(ASSIGNED TASK): Search the listing for the word "templates" and return each line that contains it.

(EXERCISE DATA):
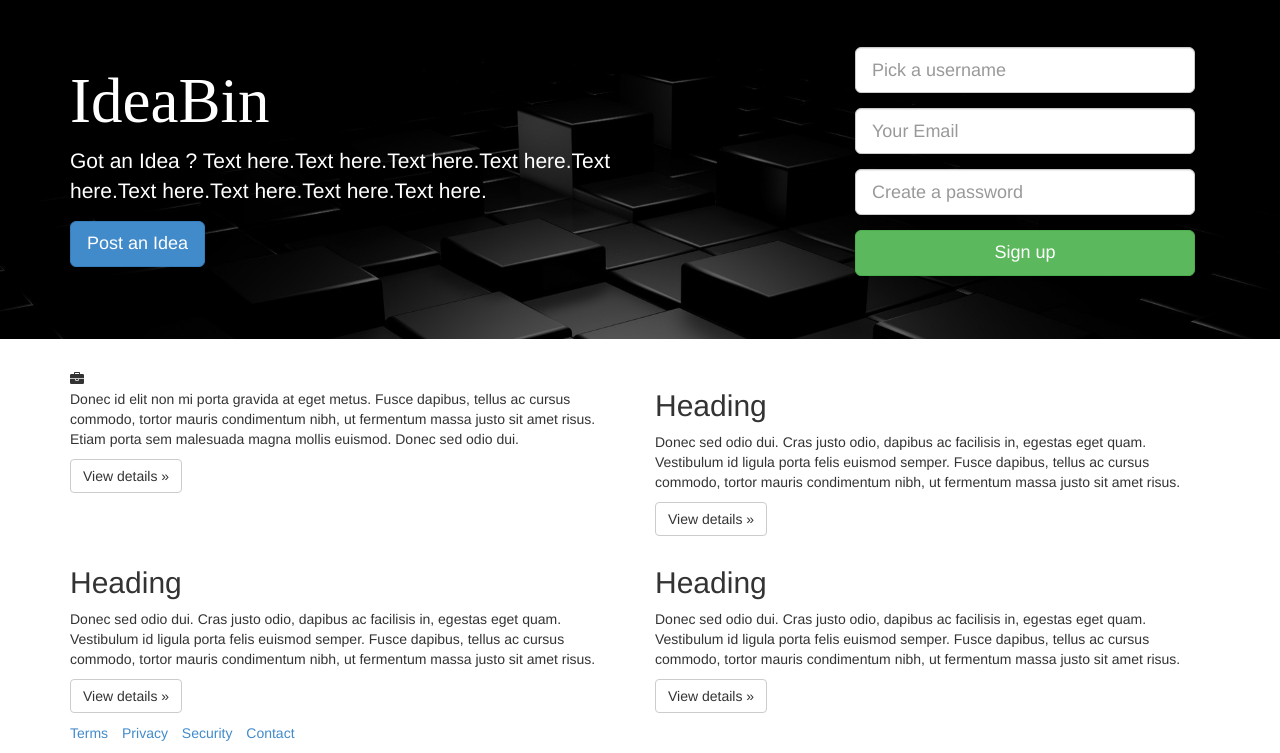
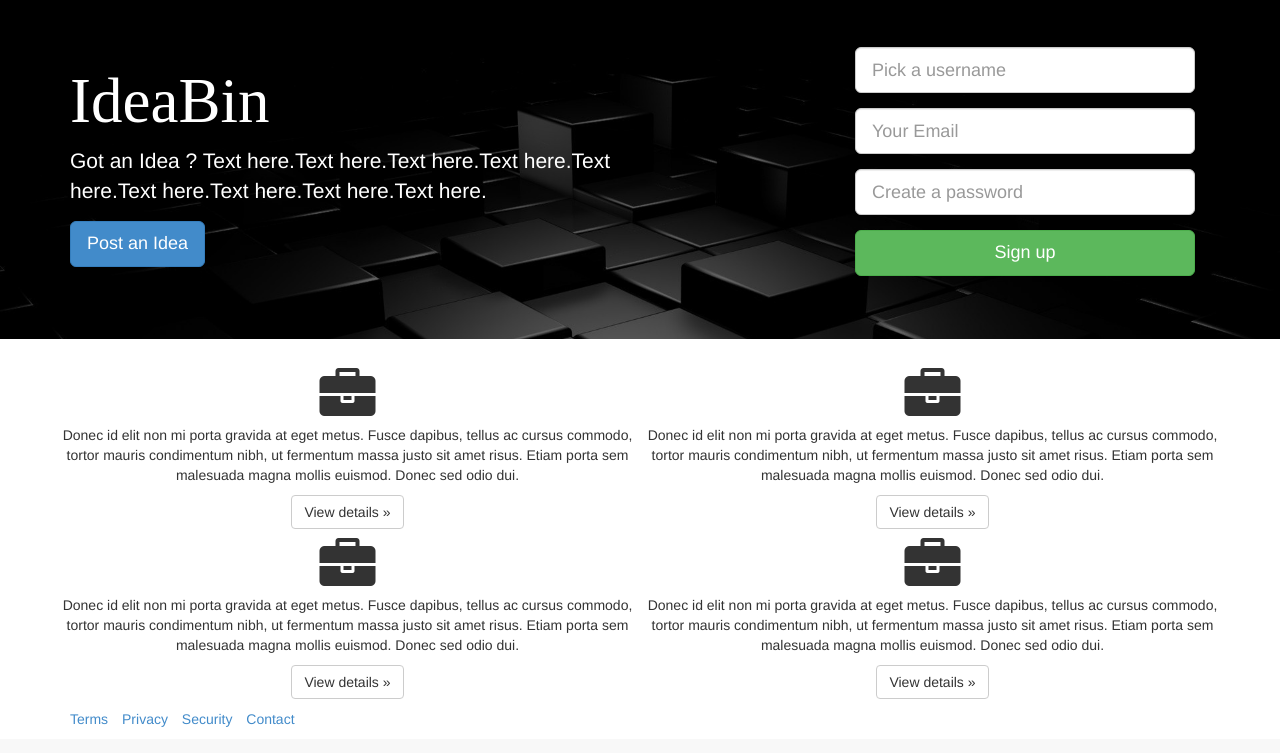
Before and after one commit to prerit2010/web-frontend, a Flask app: page / in a window 1280 px wide. Shown: the part 72-825 px from the top of the page. After the commit the page ends 799 px from the top, so only its background shows below. Run offline with Flask 2, Linux system fonts and the light colour scheme; style sheets or scripts are compiled from the project's sources; parts of the project's set-up code (start-up, migrations or seed data) failed here and were passed over; some libraries are stand-ins or nearby versions.

Commit message:
Improved home page

```diff
--- a/frontend/templates/index.html
+++ b/frontend/templates/index.html
@@ -49,25 +49,44 @@
       <div class="row">
 
         <div class="col-md-6">
-          <i class="fa fa-briefcase"></i>
+          <div class="row text-center">
 
+          <i class="fa fa-briefcase fa-4x"></i>
+          </div>
+          <div class="row text-center">
           <p>Donec id elit non mi porta gravida at eget metus. Fusce dapibus, tellus ac cursus commodo, tortor mauris condimentum nibh, ut fermentum massa justo sit amet risus. Etiam porta sem malesuada magna mollis euismod. Donec sed odio dui. </p>
           <p><a class="btn btn-default" href="#" role="button">View details &raquo;</a></p>
+          </div>
        </div>
         <div class="col-md-6">
-          <h2>Heading</h2>
-          <p>Donec sed odio dui. Cras justo odio, dapibus ac facilisis in, egestas eget quam. Vestibulum id ligula porta felis euismod semper. Fusce dapibus, tellus ac cursus commodo, tortor mauris condimentum nibh, ut fermentum massa justo sit amet risus.</p>
+          <div class="row text-center">
+
+          <i class="fa fa-briefcase fa-4x"></i>
+          </div>
+          <div class="row text-center">
+          <p>Donec id elit non mi porta gravida at eget metus. Fusce dapibus, tellus ac cursus commodo, tortor mauris condimentum nibh, ut fermentum massa justo sit amet risus. Etiam porta sem malesuada magna mollis euismod. Donec sed odio dui. </p>
           <p><a class="btn btn-default" href="#" role="button">View details &raquo;</a></p>
+          </div>
         </div>
         <div class="col-md-6">
-          <h2>Heading</h2>
-          <p>Donec sed odio dui. Cras justo odio, dapibus ac facilisis in, egestas eget quam. Vestibulum id ligula porta felis euismod semper. Fusce dapibus, tellus ac cursus commodo, tortor mauris condimentum nibh, ut fermentum massa justo sit amet risus.</p>
+          <div class="row text-center">
+
+          <i class="fa fa-briefcase fa-4x"></i>
+          </div>
+          <div class="row text-center">
+          <p>Donec id elit non mi porta gravida at eget metus. Fusce dapibus, tellus ac cursus commodo, tortor mauris condimentum nibh, ut fermentum massa justo sit amet risus. Etiam porta sem malesuada magna mollis euismod. Donec sed odio dui. </p>
           <p><a class="btn btn-default" href="#" role="button">View details &raquo;</a></p>
+          </div>
         </div>
         <div class="col-md-6">
-          <h2>Heading</h2>
-          <p>Donec sed odio dui. Cras justo odio, dapibus ac facilisis in, egestas eget quam. Vestibulum id ligula porta felis euismod semper. Fusce dapibus, tellus ac cursus commodo, tortor mauris condimentum nibh, ut fermentum massa justo sit amet risus.</p>
+          <div class="row text-center">
+
+          <i class="fa fa-briefcase fa-4x"></i>
+          </div>
+          <div class="row text-center">
+          <p>Donec id elit non mi porta gravida at eget metus. Fusce dapibus, tellus ac cursus commodo, tortor mauris condimentum nibh, ut fermentum massa justo sit amet risus. Etiam porta sem malesuada magna mollis euismod. Donec sed odio dui. </p>
           <p><a class="btn btn-default" href="#" role="button">View details &raquo;</a></p>
+          </div>
         </div>
       </div>
 
```
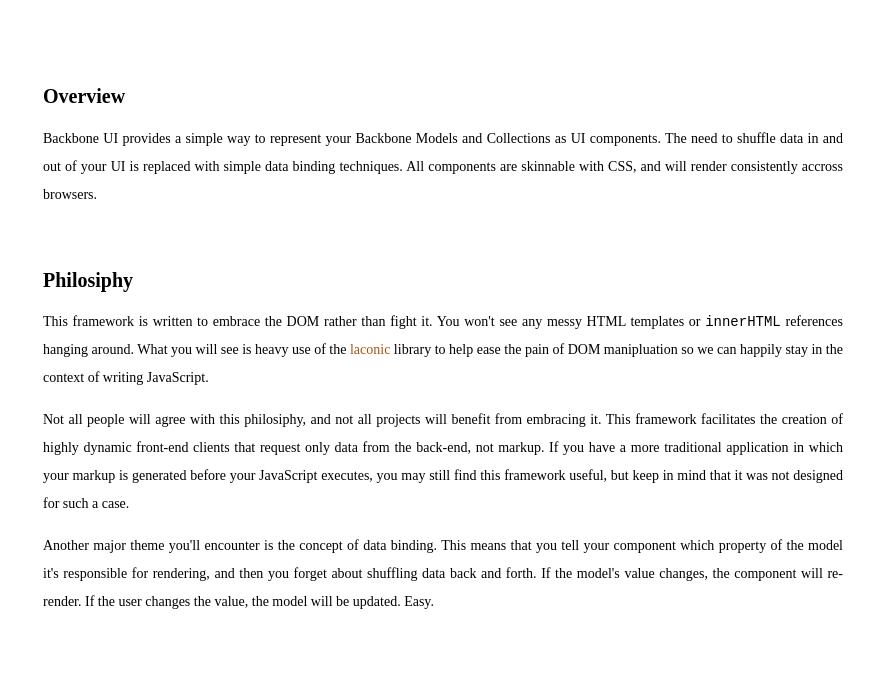
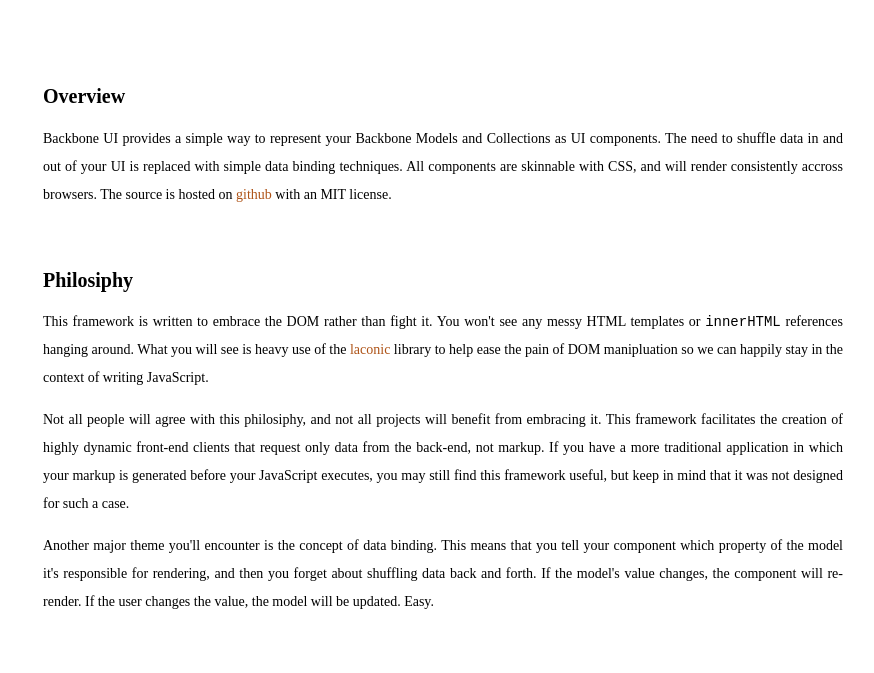
Before and after one commit to soneff/backbone-ui, a website: page doc/src/index.html in a window 1280 px wide. Shown: the part 83-756 px from the top of the page, without its empty margins (5-879 px from the left). Drawn offline with Linux system fonts and the light colour scheme; files whose address does not match are found by name; a web font is replaced by a local one.

Commit message:
updating doc

```diff
--- a/doc/src/index.html
+++ b/doc/src/index.html
@@ -28,7 +28,7 @@
         <h1>Overview</h1>
 
         <p>
-        Backbone UI provides a simple way to represent your Backbone Models and Collections as UI components.  The need to shuffle data in and out of your UI is replaced with simple data binding techniques.  All components are skinnable with CSS, and will render consistently accross browsers.
+        Backbone UI provides a simple way to represent your Backbone Models and Collections as UI components.  The need to shuffle data in and out of your UI is replaced with simple data binding techniques.  All components are skinnable with CSS, and will render consistently accross browsers.  The source is hosted on <a href="https://github.com/perka/backbone-ui">github</a> with an MIT license.
         </p>
       </section>
 
```
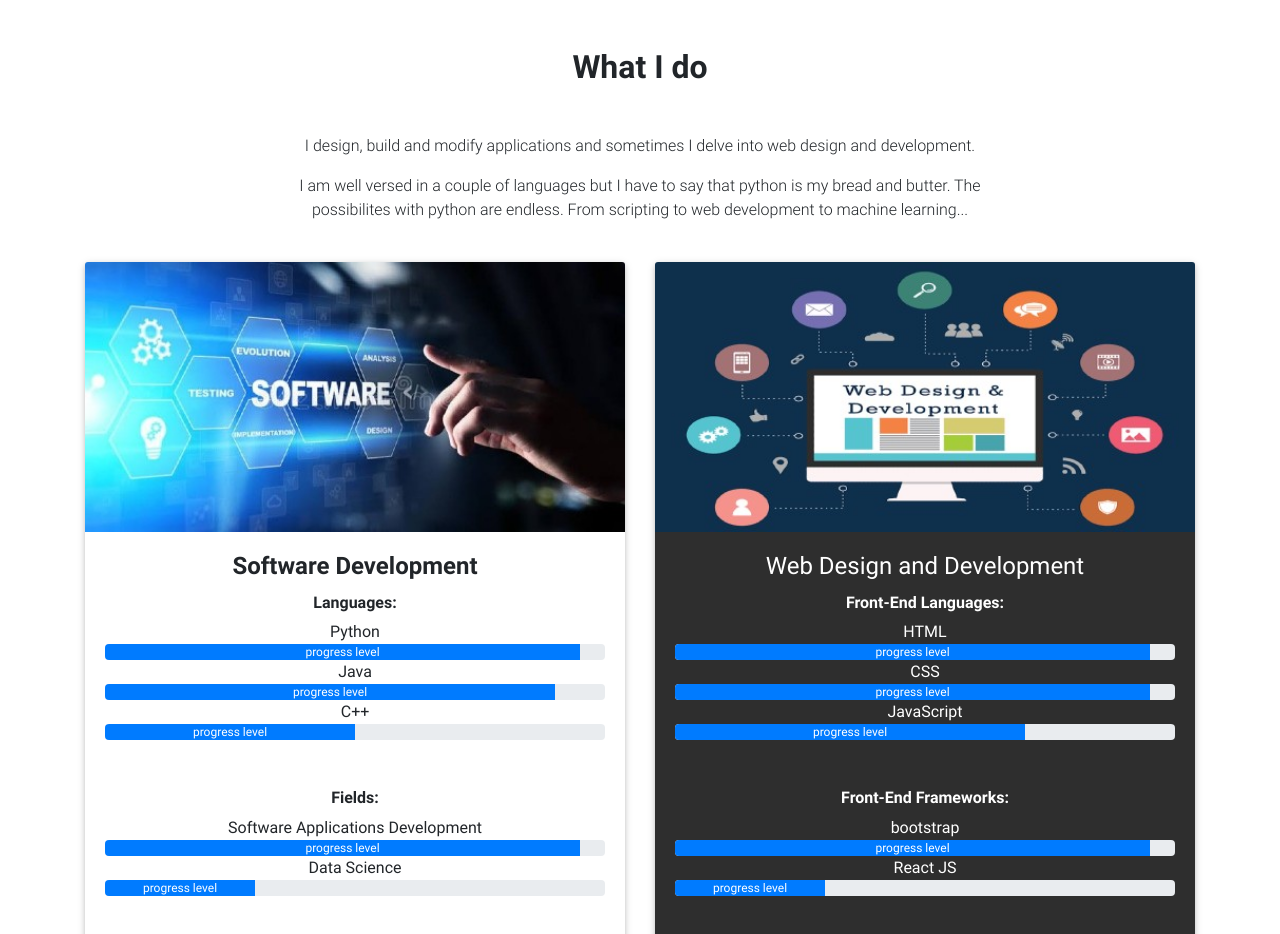
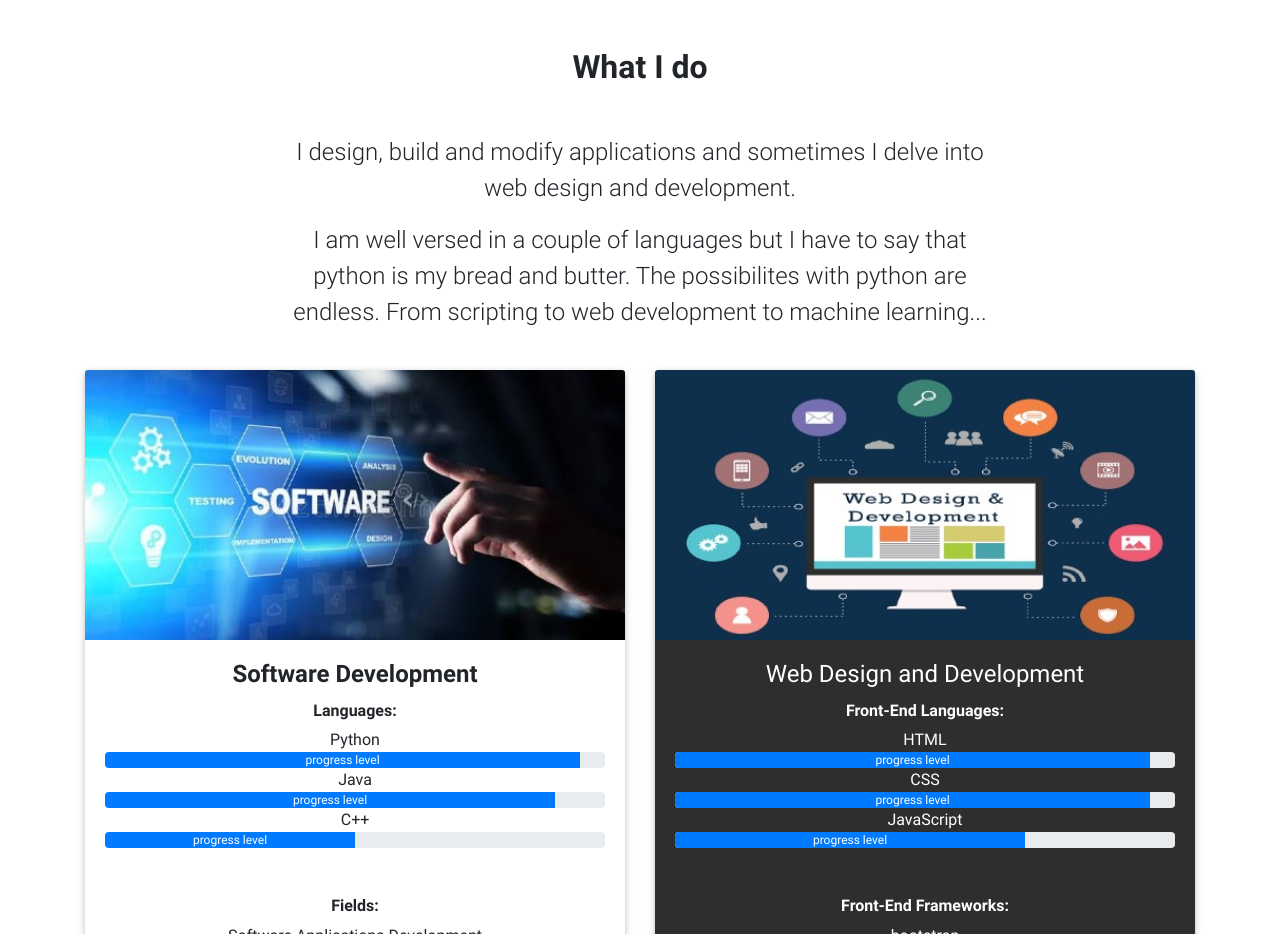
Before and after one commit to Ed-Mwaura/mdb-website-portfolio, a plain HTML site: page index.html in a window 1280 px wide. Shown: the part 800-1734 px from the top of the page. Drawn offline with Linux system fonts and the light colour scheme.

Commit message:
modified the style.css file to correct the paragraph font

```diff
--- a/css/style.css
+++ b/css/style.css
@@ -44,6 +44,6 @@ header,
   width: 15%;
 }
 
-#intro-p {
+.intro-p {
 	font-size: 1.5rem;
 }
```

(RESULT FOR THIS EXERCISE):
--- a/frontend/templates/index.html
+++ b/frontend/templates/index.html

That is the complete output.